Sterritt *** Documentary about a fabled pop-music producer who thought he'd be a nuclear physicist, and then got permanently sidetracked into a career that made him a collaborator of everyone from '40s jazz greats John Coltrane and Dizzy Gillespie to Cream and the Allman Brothers in recent years. Like its subject, the movie is a tad overzealous, but often revealing.
The Village (PG-13)
Director: M. Night Shyamalan. With Joaquin Phoenix, Adrien Brody, Sigourney Weaver, Bryce Dallas Howard, William Hurt. (106 min.)
Sterritt ** Hardships beset an isolated town that lives in fear of sinister creatures in the surrounding woods.

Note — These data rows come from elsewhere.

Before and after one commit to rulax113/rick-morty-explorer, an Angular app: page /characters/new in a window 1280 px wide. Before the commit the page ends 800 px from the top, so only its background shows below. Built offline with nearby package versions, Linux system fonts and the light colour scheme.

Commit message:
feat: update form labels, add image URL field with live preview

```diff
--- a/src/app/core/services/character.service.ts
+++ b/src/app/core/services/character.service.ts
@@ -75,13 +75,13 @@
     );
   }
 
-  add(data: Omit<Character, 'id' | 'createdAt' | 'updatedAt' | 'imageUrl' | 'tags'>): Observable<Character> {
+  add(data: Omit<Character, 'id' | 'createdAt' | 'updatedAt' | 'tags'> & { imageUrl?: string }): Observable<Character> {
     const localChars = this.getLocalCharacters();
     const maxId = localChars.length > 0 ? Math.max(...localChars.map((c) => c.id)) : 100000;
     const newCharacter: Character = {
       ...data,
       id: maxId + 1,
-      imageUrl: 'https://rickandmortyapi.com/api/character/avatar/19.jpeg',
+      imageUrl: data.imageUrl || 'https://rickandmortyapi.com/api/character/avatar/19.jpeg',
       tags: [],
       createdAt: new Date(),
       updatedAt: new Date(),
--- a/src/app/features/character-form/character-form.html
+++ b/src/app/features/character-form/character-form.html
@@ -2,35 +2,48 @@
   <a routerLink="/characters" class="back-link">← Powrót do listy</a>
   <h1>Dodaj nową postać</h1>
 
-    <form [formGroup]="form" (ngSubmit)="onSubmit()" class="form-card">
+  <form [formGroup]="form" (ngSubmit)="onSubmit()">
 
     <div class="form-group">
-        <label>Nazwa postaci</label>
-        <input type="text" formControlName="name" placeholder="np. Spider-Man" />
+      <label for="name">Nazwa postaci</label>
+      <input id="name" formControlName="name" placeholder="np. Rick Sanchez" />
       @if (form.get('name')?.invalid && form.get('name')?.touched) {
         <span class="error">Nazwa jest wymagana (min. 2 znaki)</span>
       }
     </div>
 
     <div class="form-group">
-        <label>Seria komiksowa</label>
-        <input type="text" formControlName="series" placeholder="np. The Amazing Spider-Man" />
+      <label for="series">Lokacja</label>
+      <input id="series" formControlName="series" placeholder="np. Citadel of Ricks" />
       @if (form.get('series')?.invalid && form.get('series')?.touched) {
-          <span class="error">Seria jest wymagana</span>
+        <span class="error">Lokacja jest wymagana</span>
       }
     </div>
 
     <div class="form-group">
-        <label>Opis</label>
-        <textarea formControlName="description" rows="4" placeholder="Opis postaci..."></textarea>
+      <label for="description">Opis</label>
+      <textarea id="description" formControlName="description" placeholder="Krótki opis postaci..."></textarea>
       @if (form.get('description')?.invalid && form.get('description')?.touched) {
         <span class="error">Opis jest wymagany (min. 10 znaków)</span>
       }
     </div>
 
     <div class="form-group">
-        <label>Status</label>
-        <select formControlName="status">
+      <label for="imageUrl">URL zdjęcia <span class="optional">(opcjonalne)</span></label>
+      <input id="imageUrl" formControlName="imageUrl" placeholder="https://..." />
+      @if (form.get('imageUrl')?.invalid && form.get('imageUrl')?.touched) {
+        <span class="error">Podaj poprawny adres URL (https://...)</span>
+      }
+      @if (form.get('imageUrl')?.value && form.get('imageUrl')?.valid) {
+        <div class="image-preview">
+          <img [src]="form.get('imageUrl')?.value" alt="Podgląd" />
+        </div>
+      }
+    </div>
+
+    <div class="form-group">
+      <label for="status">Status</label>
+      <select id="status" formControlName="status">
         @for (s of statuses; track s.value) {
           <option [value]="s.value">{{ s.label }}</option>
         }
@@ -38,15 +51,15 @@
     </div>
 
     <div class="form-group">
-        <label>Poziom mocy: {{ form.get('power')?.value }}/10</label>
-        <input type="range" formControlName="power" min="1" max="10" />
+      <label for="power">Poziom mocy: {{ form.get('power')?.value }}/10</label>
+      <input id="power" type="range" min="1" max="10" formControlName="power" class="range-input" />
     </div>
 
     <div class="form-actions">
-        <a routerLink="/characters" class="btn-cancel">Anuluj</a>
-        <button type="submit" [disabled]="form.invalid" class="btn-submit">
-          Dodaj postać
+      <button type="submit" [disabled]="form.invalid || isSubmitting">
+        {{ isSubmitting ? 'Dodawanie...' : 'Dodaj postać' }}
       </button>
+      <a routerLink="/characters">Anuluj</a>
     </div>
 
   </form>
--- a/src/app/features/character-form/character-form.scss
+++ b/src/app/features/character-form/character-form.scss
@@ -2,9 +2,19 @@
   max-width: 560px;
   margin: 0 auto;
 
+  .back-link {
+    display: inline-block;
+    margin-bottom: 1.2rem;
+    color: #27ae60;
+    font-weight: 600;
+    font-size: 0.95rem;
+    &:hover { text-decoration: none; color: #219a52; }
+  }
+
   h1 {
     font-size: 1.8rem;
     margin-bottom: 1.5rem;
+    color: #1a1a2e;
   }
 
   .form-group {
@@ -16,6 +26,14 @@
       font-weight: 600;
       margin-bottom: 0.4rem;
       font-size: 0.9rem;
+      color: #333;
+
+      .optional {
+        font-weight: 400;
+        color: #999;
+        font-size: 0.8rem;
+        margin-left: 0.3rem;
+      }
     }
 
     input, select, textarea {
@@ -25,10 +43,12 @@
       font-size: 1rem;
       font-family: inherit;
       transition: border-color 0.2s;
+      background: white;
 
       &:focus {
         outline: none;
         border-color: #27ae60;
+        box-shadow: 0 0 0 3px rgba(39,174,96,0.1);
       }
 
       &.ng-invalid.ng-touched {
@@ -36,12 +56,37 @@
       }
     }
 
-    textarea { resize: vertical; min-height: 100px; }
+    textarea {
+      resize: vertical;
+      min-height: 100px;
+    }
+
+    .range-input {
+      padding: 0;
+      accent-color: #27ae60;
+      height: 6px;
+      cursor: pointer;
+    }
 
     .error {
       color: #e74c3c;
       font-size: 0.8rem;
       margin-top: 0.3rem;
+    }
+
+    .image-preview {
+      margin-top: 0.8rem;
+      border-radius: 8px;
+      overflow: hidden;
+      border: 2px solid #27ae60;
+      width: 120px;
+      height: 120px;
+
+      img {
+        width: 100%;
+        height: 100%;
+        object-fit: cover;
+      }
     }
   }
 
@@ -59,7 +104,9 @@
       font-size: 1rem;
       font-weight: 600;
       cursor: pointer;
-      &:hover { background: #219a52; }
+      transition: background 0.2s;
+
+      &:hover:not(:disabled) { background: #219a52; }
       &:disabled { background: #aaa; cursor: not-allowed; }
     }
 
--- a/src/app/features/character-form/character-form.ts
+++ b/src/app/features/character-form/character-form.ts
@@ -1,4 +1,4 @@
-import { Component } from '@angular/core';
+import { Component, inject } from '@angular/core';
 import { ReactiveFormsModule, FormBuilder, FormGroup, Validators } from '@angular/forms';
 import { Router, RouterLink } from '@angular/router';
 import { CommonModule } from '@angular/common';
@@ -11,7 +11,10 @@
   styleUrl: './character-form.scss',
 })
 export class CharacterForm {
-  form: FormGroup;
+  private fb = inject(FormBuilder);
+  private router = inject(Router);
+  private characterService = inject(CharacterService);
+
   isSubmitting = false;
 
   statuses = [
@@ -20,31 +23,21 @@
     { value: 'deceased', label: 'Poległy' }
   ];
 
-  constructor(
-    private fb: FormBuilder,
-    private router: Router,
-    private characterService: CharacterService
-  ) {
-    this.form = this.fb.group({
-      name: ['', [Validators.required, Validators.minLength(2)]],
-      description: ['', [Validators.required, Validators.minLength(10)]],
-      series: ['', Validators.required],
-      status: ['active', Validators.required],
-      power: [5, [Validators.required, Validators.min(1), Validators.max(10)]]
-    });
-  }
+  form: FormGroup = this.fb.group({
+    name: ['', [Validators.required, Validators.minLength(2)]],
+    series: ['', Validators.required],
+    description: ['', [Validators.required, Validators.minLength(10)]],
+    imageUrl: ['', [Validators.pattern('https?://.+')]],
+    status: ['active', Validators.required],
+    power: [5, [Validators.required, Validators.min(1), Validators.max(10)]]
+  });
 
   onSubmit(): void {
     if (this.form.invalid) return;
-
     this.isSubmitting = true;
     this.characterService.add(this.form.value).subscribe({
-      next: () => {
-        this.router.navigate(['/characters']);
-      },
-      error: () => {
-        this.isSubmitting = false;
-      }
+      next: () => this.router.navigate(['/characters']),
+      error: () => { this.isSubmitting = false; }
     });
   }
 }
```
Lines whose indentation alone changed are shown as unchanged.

Shyamalan remains a stilted screenwriter, but Roger Deakins's cinematography is spooky, creepy, eerie all the way.
Staff *** Atmospheric, tense, beautifully scored.
Sex/Nudity: 2 scenes. Violence: 11 scenes. Profanity: 1 mild expression. Drugs: 2 scenes.
Director: John Curran. With Laura Dern, Mark Ruffalo, Naomi Watts, Peter Krause. (109 min.)
Two suburban couples grow increasingly confused and upset as adulterous relationships complicate their households. Gracefully filmed, acted with heartfelt emotion, and skillfully written by Larry Gross, it is based on two Andre Dubus novellas.
Director: Peter Howitt. With Pierce Brosnan, Julianne Moore, Frances Fisher (87 min.)
Sterritt * With dialogue as sharp as a marshmallow and actors who seem to sleepwalk through these dull proceedings, this ostensibly romantic comedy rings false. Brosnan and Moore star as opposing divorce lawyers who, we are meant to believe, fall in love by default after boozing it up one night and accidentally tying the knot. Other than a gleefully odious Fisher, a total waste of talent. DVD extras included deleted scenes and an alternate ending. By Maud Dillingham